The problem is elementary for $n=5$.

We may regard that case as a combination of two triangular pyramids sharing a base $\triangle ABC$. Then the volume is always bounded by one-third the area of the common base times the distance between the two remaining points $D,E$ (the latter is always greater than or equal to the sum of the pyramid altitudes). Then this bound is saturated and both factors maximized by placing $D$ and $E$ at opposite points ("poles") and distributing $A,B,C$ uniformly along the "equator" (a maximally symmetric triangular bipyramid).

Let's look more broadly here, as other broader answers have yet to appear.

We begin with this 2014 answer from Math Stack Exchange, which concentrates on four to eight points in three dimensions. Summarizing those results gives:

$n=4$ -- regular tetrahedron

$n=5$ -- triangular bipyramid, as above

$n=6$ -- regular octahedron

$n=7$ -- pentagonal bipyramid (this would seem to overcrowd the "equator" with five points, but plausible alternatives such as the capped octahedron would be worse)

$n=8$ -- not a cube, which isn't even close; rather a $D_2$-symmetry object with triangular faces and vertices of order $4$ and $5$.

The linked answer cites Ref. [1] for proof.
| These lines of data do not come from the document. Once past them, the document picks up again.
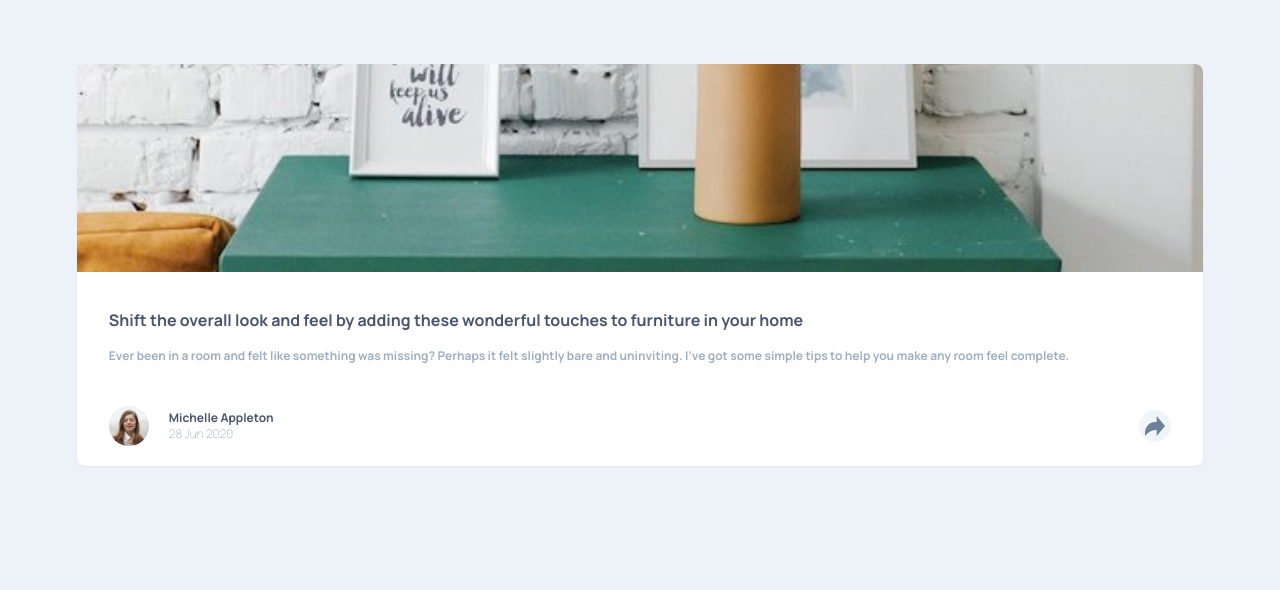
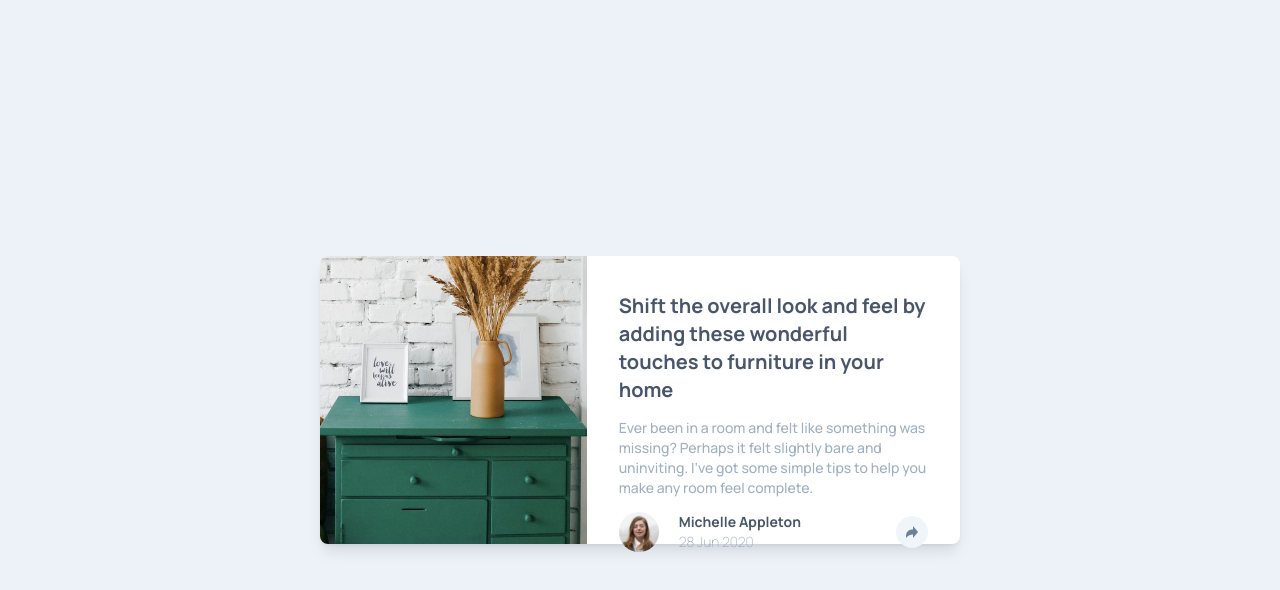
Before and after one commit to MohammadSoleimanikia/article-preview-component, a website: page docs/index.html in a window 1280 px wide. Drawn offline with Linux system fonts and the light colour scheme.

Commit message:
destop layout created

```diff
--- a/docs/index.html
+++ b/docs/index.html
@@ -34,13 +34,14 @@
           </div>
           <div id="btnLight" class="shareBtnLight">
             <img
-              class="size-5"
+              class="size-3"
               src="assets/imgs/icon-share.svg"
               alt="share button"
             />
           </div>
         </footer>
       </section>
+      <!-- only displayed on mobile (share footer) -->
       <div id="content" class="shareContainer flex hidden">
         <div class="shareLinks">
           <h2 class="shareTitle">SHARE</h2>
@@ -56,7 +57,7 @@
         </div>
         <div id="btnDark" class="shareBtnDark">
           <img
-            class="size-5"
+            class="size-3"
             src="assets/imgs/icon-share-light.svg"
             alt="share icon"
           />
--- a/docs/index.js
+++ b/docs/index.js
@@ -7,8 +7,21 @@ btnLight.addEventListener('click',()=>{
         content.classList.remove('hidden');
     }
 })
+btnLight.addEventListener('click',()=>{
+    if (content.classList.contains('hidden')){
+        content.classList.add('hidden');
+    }
+})
+
 btnDark.addEventListener('click',()=>{
     if (!content.classList.contains('hidden')){
         content.classList.add('hidden');
     }
 })
+
+const button = document.getElementById('myButton');
+const tooltip = document.getElementById('tooltip');
+
+button.addEventListener('click', () => {
+  tooltip.classList.toggle('hidden');
+});
--- a/src/input.css
+++ b/src/input.css
@@ -1,57 +1,56 @@
-@import url('https://fonts.googleapis.com/css2?family=Manrope:wght@200..800&display=swap');
+@import url("https://fonts.googleapis.com/css2?family=Manrope:wght@200..800&display=swap");
 @tailwind base;
 @tailwind components;
 @tailwind utilities;
 
 .main {
-    @apply w-[88%] flex flex-col justify-between mx-auto bg-white mt-16 rounded-lg h-[70%] font-Manrope shadow-sm relative
+  @apply w-[88%] sm:w-[60%] lg:w-[50%] flex flex-col xl:flex-row justify-between mx-auto  bg-white mt-16 xl:mt-64   rounded-lg xl:h-72  font-Manrope shadow-sm xl:shadow-lg relative;
 }
 .image {
-@apply rounded-t-lg h-52  object-cover
+  @apply rounded-t-lg xl:rounded-t-none xl:rounded-l-lg h-52 xl:h-full xl:w-5/12 object-cover;
 }
-.content{
-    @apply mt-9 mb-5 mx-8
+.content {
+  @apply mt-9 mb-5 mx-8 flex flex-col justify-between ;
 }
-.title{
-    @apply font-bold text-[#48556a]
+.title {
+  @apply font-bold text-[#48556a] xl:text-xl;
 }
-.description{
-    @apply  text-xs  my-3.5 font-bold text-[#9eafc2] leading-relaxed
-
+.description {
+  @apply text-xs xl:text-sm my-3.5 font-bold xl:font-medium text-[#9eafc2] leading-relaxed;
 }
-.author-container{
-    @apply flex justify-between items-center mt-10
+.author-container {
+  @apply flex justify-between items-center mt-10 xl:mt-0;
 }
-.author{
-   @apply flex justify-between items-center
+.author {
+  @apply flex justify-between items-center;
 }
-.authorImage{
-    @apply size-10 rounded-full
+.authorImage {
+  @apply size-10 rounded-full;
 }
-.info{
-    @apply ml-5
+.info {
+  @apply ml-5;
 }
-.authorName{
-    @apply text-xs font-bold text-[#48556a]
- }
-.postDate{
-    @apply text-xs font-thin text-[#9eafc2]
+.authorName {
+  @apply text-xs xl:text-sm font-bold text-[#48556a];
 }
-.shareBtnLight{
-    @apply size-8 rounded-full bg-[#EFF5F9] flex justify-center items-center
+.postDate {
+  @apply text-xs xl:text-sm font-thin text-[#9eafc2];
 }
-.shareContainer{
-    @apply h-14 w-full p-8 bg-[#49556B] text-[#9eafc2] rounded-b-lg absolute bottom-0 justify-between items-center
+.shareBtnLight {
+  @apply cursor-pointer relative size-8 rounded-full bg-[#EFF5F9] flex justify-center items-center;
 }
-.shareTitle{
-    @apply tracking-[5px] text-sm
+.shareContainer {
+  @apply h-14 w-full p-8 bg-[#49556B] text-[#9eafc2] rounded-b-lg absolute bottom-0 justify-between items-center transition-all duration-500 xl:hidden;
 }
-.shareLinks{
-    @apply flex justify-between items-center
+.shareTitle {
+  @apply tracking-[5px] text-sm;
 }
-.shareItem{
-    @apply ml-3
+.shareLinks {
+  @apply flex justify-between items-center;
 }
-.shareBtnDark{
-    @apply size-8 rounded-full bg-[#6A7D94] flex justify-center items-center
+.shareItem {
+  @apply ml-3;
 }
+.shareBtnDark {
+  @apply cursor-pointer xl:hidden size-8 rounded-full bg-[#6A7D94] flex justify-center items-center;
+}
```
Also changed, not shown: docs/styles.css.
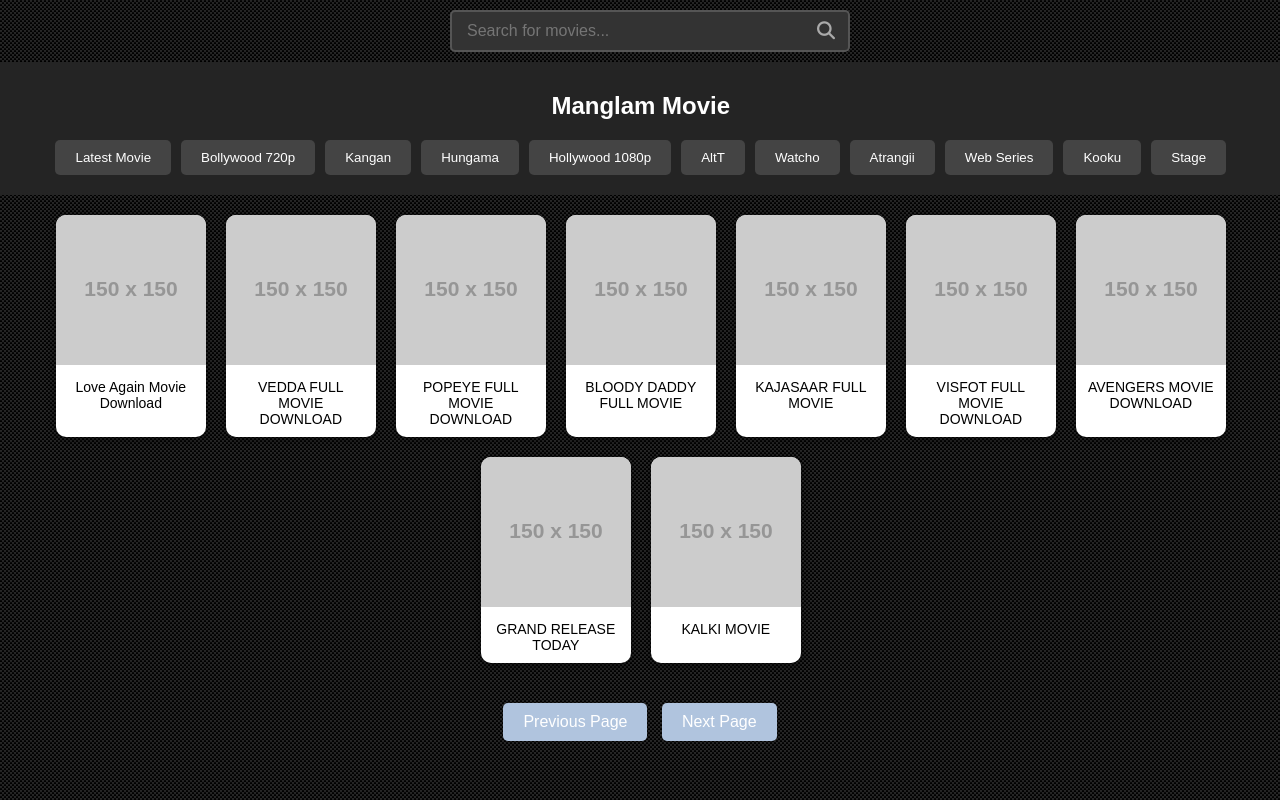
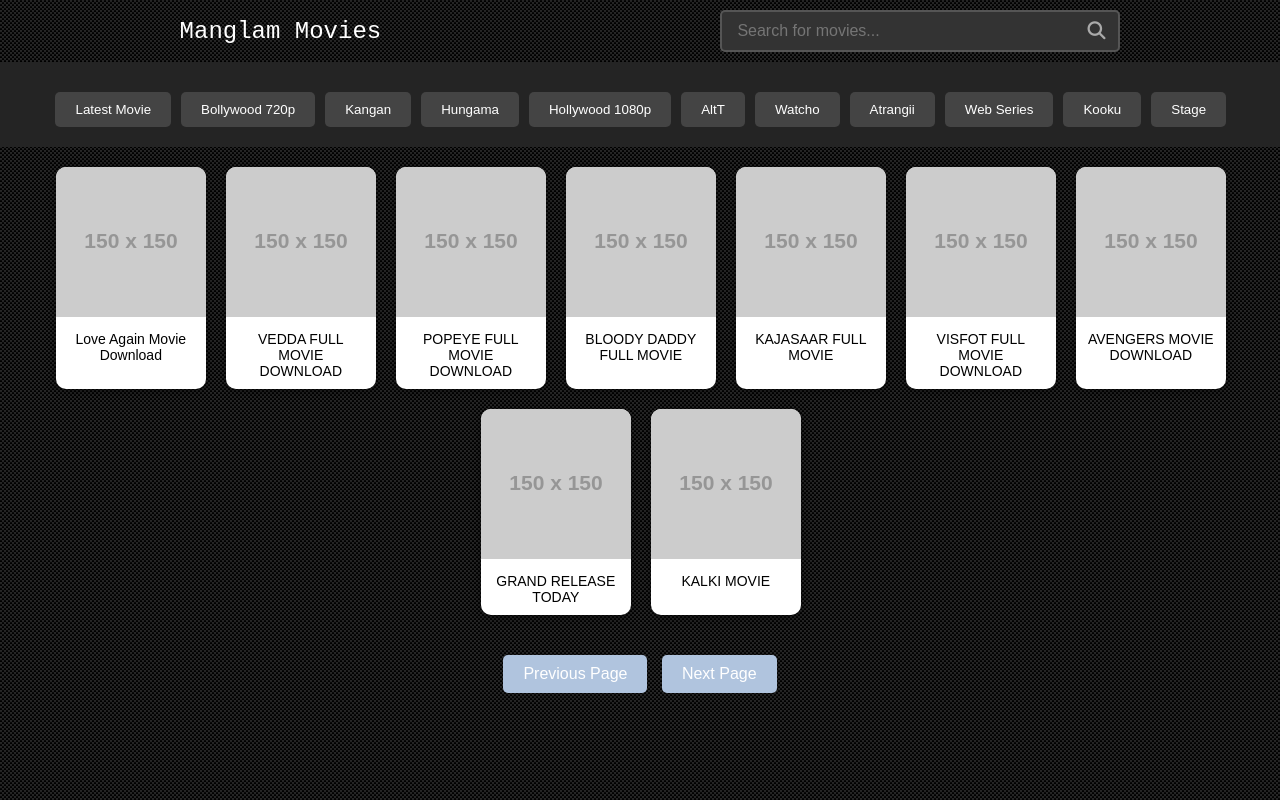
Before and after one commit to manglamfilms/Movie-Website, a plain HTML site: page search.html in a window 1280 px wide. Drawn offline with Linux system fonts and the light colour scheme; placeholder pictures from the web are drawn by us.

Commit message:
Update search functionality to use 'search' parameter and enhance search bar layout

```diff
--- a/search.html
+++ b/search.html
@@ -42,7 +42,15 @@
         padding: 10px;
         display: flex;
         width: 100%;
-        justify-content: center;
+        justify-content: space-around;
+      }
+
+      .search-bar-container p {
+        margin: 0;
+        font-size: 24px;
+        cursor: pointer;
+        color: white;
+        font-family: monospace;
       }
 
       .search-bar {
@@ -187,6 +195,12 @@
   <body>
     <div id="body">
       <div class="search-bar-container">
+        <div
+          onclick="window.location.href='index.html'"
+          style="display: flex; align-items: center"
+        >
+          <p>Manglam Movies</p>
+        </div>
         <div class="search-bar">
           <input
             type="text"
@@ -198,21 +212,9 @@
           <i class="fas fa-search" onclick="filterPosts()"></i>
         </div>
       </div>
+      <!-- <h1 class="title">Manglam Movie</h1> -->
       <div class="menu">
-        <h1 class="title">Manglam Movie</h1>
-        <div class="menu-buttons">
-          <button>Latest Movie</button>
-          <button>Bollywood 720p</button>
-          <button>Kangan</button>
-          <button>Hungama</button>
-          <button>Hollywood 1080p</button>
-          <button>AltT</button>
-          <button>Watcho</button>
-          <button>Atrangii</button>
-          <button>Web Series</button>
-          <button>Kooku</button>
-          <button>Stage</button>
-        </div>
+        <div class="menu-buttons" id="menu-buttons"></div>
       </div>
       <div class="movies" id="movie-card"></div>
       <div class="pagination">
@@ -278,6 +280,37 @@
           }
         }
 
+        const categories = [
+          "Latest Movie",
+          "Bollywood 720p",
+          "Kangan",
+          "Hungama",
+          "Hollywood 1080p",
+          "AltT",
+          "Watcho",
+          "Atrangii",
+          "Web Series",
+          "Kooku",
+          "Stage",
+        ];
+        function loadMenuButtons() {
+          const container = document.getElementById("menu-buttons");
+          categories.forEach((category) => {
+            const button = document.createElement("button");
+            button.textContent = category;
+            button.onclick = () => redirectToSearch(category);
+            container.appendChild(button);
+          });
+        }
+        function redirectToSearch(category) {
+          const input = document.getElementById("searchInput");
+          input.value = category; // Set the value of the input field
+          input.dispatchEvent(new Event("input")); // Trigger the input event to filter posts
+          // window.location.href = `search.html?search=${encodeURIComponent(
+          //   category
+          // )}`;
+        }
+        loadMenuButtons();
         loadPosts(currentPage);
       });
     </script>
@@ -318,16 +351,18 @@
         searchInput.addEventListener("input", function () {
           const query = searchInput.value.trim();
           if (query) {
-            // Update the URL with the search query
-            const newUrl = `${window.location.pathname}?search=${encodeURIComponent(
-              query
-            )}`;
+            const newUrl = `${
+              window.location.pathname
+            }?search=${encodeURIComponent(query)}`;
             window.history.pushState({ path: newUrl }, "", newUrl);
 
             applySearch(query);
           } else {
-            // Reset to default posts if search is cleared
-            window.history.pushState({ path: window.location.pathname }, "", window.location.pathname);
+            window.history.pushState(
+              { path: window.location.pathname },
+              "",
+              window.location.pathname
+            );
             loadPosts(currentPage, postTitles);
           }
         });
@@ -408,7 +443,6 @@
         }
       }
     </script>
-
   </body>
   <script
     src="https://kit.fontawesome.com/7b08f70322.js"
```
Also changed, not shown: index.html (+1 -1 lines).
Horváth and Lángi[2] give a lemma that all solutions with four or more points in three dimensions are polyhedra with triangular faces; and the faces are also simplices in higher dimensions. The above claims conform with this, as do well-known (but AFAIK not rigorously proved) arrangements for larger $n$ such as the laterally tricapped trigonal prism for $n=9$ and the regular icosahedron for $n=12$. The triangular face requirement excludes the regular dodecahedron, which in any event has long since been beaten for $20$ points.

Reference [2] also considers higher dimensionalities. For $n=d+1$ points on the surface of a $d$-dinensional ball the optimum is the regular simplex. With $n=d+2$ the optimum is described as combining regular-simplex cross-sections in two complementary subsets of the dimensions. Going back to the triangular bipyramid with $n=5$ and $d=3$, the relevant cross-sections are an equilateral triangle (the base of the bipyramid) in two of the dimensions, and a line segment (the axis) in the remaining dimension. With higher dimensionality the two orthogonal cross-sections should have as nearly equal dimensionalities as possible. Thus for $(n,d)=(6,4)$ we would select an equilateral triangle in two dimensions and another equilateral triangle in the remaining two dimensions, not a three-dimensional tetrahedron and a one-dimensional line segment; so the $(6,4)$ optimum is not a higher-dimensional bipyramid. For $n=d+3$ with $d$ odd the optimum is guaranteed by using three orthogonal sim-plectic cross-sections, such as the line segments which are diagonals of the regular octahedron for $n=6, d=3$.

**References**

Joel D. Berman, Kit Hanes (1970), "Volumes of polyhedra inscribed in the unit sphere in E³",
*Mathematische Annalen*, **188**, 1, 78-84.

Horváth, Ákos G.; Lángi, Zsolt (2016), "Maximum volume polytopes inscribed in the unit sphere", *Monatsh. Math.* **181**, No. 2, 341-354. ZBL1354.52016.